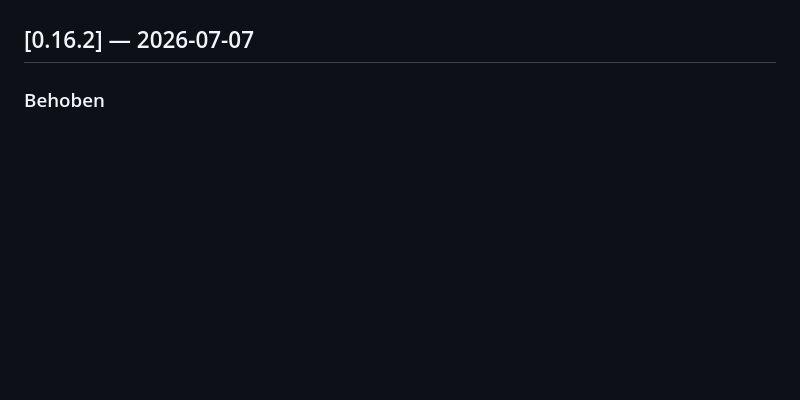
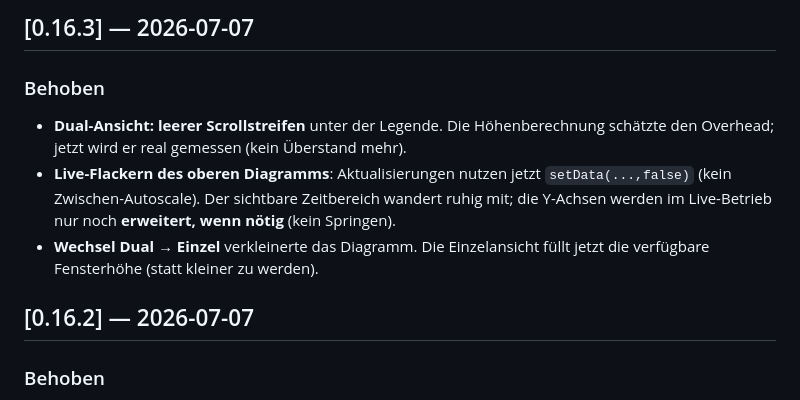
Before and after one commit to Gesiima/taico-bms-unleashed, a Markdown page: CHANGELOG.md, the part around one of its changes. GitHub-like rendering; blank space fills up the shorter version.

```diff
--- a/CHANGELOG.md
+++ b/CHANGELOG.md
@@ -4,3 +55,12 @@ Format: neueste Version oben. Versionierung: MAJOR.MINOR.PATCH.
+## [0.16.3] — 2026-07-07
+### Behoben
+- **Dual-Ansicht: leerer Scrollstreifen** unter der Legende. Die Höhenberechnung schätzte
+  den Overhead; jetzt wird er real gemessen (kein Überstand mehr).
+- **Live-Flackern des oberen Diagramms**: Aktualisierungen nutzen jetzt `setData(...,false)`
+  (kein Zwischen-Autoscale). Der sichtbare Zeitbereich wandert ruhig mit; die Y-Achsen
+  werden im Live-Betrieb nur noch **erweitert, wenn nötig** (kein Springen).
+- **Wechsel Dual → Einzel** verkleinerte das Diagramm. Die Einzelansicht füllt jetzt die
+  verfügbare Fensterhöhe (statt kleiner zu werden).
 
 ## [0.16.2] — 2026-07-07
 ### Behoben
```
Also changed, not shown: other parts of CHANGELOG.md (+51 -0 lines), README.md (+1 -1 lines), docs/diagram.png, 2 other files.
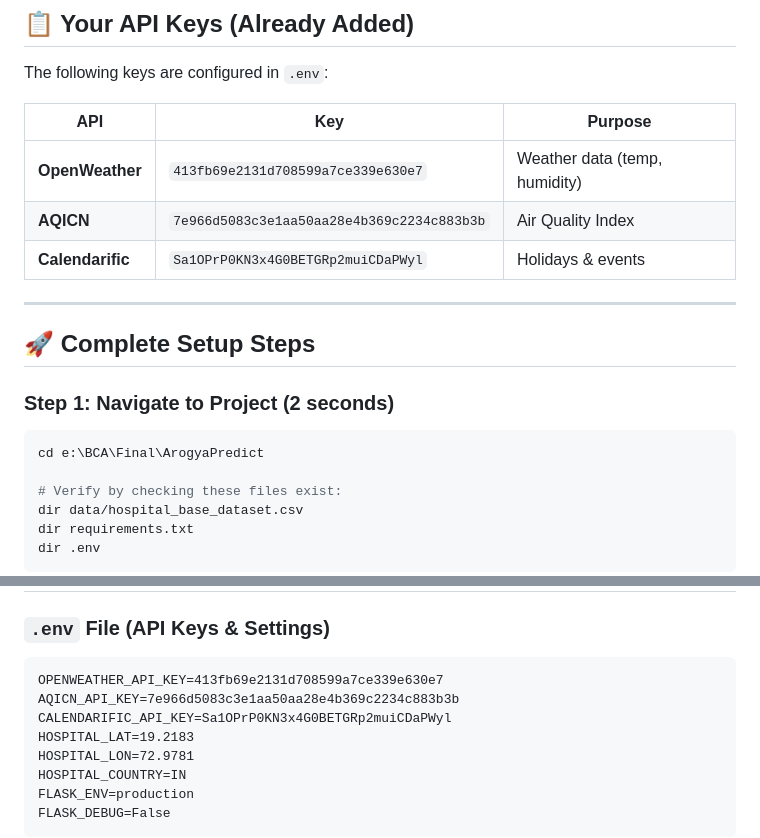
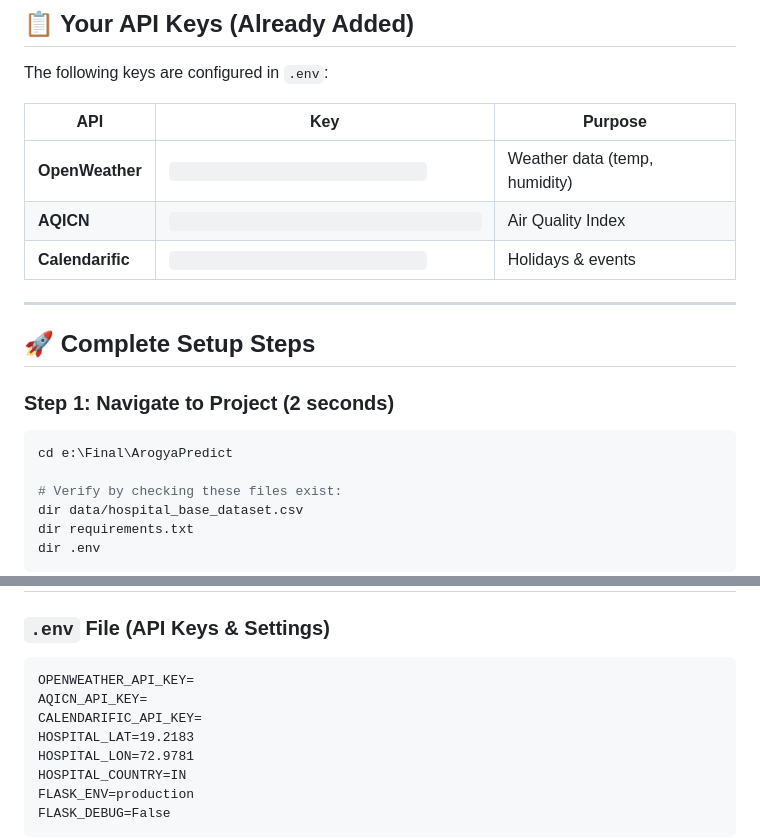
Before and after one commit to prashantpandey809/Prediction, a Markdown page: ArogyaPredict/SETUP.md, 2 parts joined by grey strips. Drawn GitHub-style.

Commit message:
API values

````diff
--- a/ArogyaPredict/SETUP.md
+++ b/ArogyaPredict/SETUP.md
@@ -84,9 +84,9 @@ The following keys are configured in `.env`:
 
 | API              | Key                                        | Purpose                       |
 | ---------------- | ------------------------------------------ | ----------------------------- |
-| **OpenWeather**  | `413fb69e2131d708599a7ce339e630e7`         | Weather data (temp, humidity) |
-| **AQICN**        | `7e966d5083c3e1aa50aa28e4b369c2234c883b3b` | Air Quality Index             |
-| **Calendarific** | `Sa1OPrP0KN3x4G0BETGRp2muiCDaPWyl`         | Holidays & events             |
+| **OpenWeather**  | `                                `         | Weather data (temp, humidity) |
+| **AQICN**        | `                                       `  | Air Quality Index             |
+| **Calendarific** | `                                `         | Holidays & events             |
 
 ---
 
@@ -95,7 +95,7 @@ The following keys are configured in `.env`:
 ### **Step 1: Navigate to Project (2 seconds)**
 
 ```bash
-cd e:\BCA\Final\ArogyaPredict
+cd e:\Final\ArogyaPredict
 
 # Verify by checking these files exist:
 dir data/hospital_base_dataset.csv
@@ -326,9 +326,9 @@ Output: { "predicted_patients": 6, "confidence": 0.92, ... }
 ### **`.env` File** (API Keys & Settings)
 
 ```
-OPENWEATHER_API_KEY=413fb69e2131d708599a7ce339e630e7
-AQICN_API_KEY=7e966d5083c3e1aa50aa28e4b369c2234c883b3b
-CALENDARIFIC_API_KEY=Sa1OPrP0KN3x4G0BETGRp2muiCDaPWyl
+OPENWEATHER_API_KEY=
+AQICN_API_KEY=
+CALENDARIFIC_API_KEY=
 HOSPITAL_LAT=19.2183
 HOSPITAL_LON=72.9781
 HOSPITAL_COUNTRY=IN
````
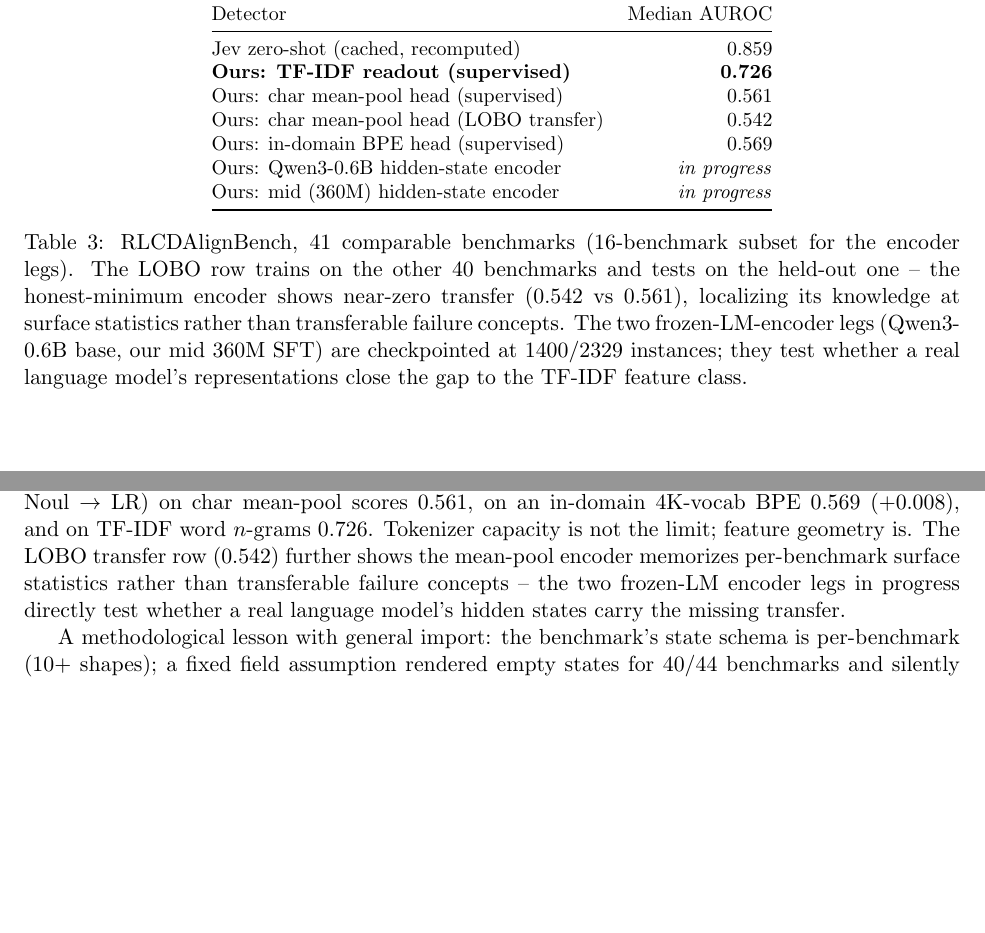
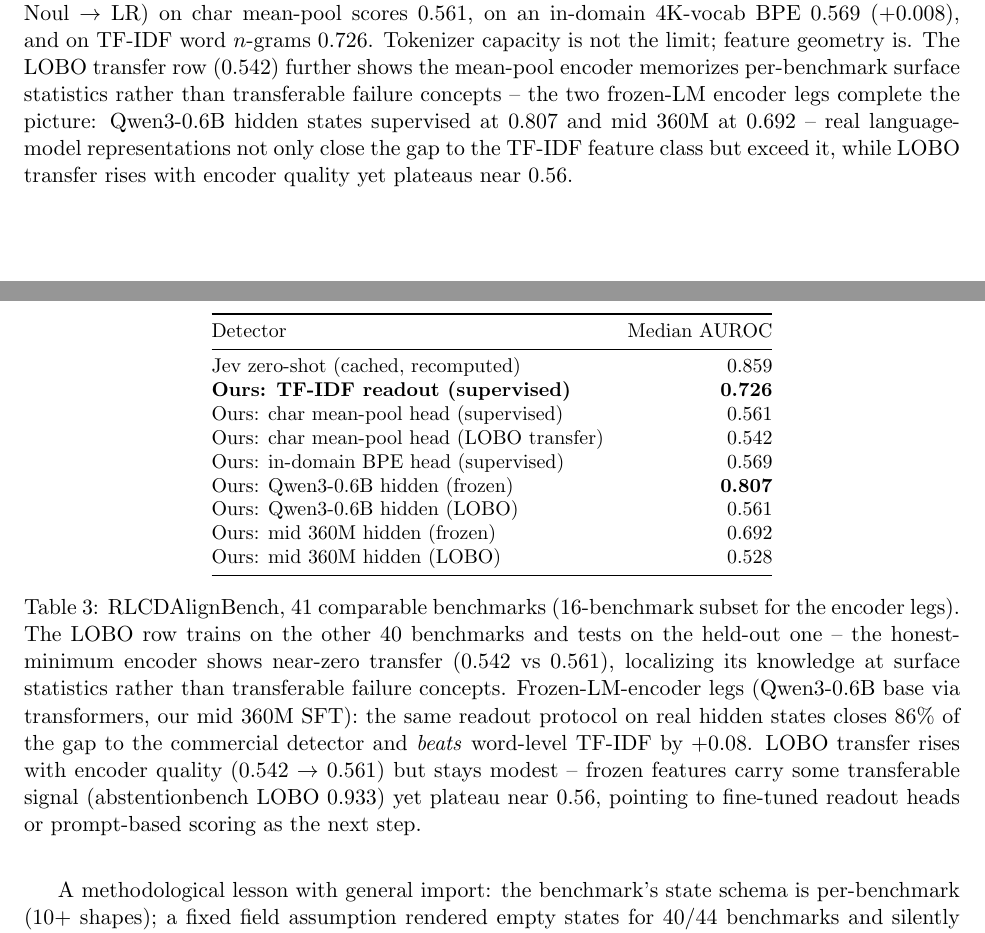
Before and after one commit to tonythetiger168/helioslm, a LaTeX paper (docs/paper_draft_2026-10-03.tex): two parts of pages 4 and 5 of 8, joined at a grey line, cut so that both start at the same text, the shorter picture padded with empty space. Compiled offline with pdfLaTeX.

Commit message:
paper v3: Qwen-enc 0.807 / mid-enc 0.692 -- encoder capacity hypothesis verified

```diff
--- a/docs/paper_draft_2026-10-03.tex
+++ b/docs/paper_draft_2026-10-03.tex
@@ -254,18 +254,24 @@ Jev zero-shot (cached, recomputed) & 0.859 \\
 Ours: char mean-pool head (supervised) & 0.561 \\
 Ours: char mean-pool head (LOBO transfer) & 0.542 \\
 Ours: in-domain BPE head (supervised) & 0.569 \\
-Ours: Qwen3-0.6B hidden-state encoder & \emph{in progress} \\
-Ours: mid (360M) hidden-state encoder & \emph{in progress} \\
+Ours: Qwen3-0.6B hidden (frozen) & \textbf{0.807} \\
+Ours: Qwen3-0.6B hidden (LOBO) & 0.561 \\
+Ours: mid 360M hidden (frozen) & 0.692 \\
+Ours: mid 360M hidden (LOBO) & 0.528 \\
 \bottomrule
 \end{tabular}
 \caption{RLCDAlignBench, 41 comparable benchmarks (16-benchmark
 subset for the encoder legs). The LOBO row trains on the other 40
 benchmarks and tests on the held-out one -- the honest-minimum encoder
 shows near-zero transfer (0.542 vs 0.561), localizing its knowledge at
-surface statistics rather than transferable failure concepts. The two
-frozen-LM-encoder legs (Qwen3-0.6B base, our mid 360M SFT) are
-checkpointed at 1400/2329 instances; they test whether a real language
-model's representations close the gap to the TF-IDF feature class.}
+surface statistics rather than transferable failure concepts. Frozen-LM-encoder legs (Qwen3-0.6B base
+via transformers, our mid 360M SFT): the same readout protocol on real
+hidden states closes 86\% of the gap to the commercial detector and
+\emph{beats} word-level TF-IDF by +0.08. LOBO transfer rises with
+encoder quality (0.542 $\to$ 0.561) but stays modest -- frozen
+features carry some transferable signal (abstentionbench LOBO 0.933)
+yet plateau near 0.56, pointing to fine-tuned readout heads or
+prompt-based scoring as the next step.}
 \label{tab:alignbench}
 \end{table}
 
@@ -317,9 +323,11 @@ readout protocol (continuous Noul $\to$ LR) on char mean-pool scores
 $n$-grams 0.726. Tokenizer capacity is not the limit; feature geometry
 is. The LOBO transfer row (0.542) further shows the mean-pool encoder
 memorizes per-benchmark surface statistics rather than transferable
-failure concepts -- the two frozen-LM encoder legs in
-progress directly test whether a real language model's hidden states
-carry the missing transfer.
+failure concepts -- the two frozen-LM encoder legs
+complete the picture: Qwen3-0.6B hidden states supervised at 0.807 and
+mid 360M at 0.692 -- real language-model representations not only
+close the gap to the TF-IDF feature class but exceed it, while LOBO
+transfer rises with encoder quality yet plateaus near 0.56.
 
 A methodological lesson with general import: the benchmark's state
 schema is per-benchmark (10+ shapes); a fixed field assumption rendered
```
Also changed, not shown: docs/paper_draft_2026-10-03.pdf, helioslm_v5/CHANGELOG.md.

- - - -

**What is expected:**
The expected answer is a copy of each line in the listing above that contains "Ours".

**Result for this exercise:**
 Ours: char mean-pool head (supervised) & 0.561 \\
 Ours: char mean-pool head (LOBO transfer) & 0.542 \\
 Ours: in-domain BPE head (supervised) & 0.569 \\
-Ours: Qwen3-0.6B hidden-state encoder & \emph{in progress} \\
-Ours: mid (360M) hidden-state encoder & \emph{in progress} \\
+Ours: Qwen3-0.6B hidden (frozen) & \textbf{0.807} \\
+Ours: Qwen3-0.6B hidden (LOBO) & 0.561 \\
+Ours: mid 360M hidden (frozen) & 0.692 \\
+Ours: mid 360M hidden (LOBO) & 0.528 \\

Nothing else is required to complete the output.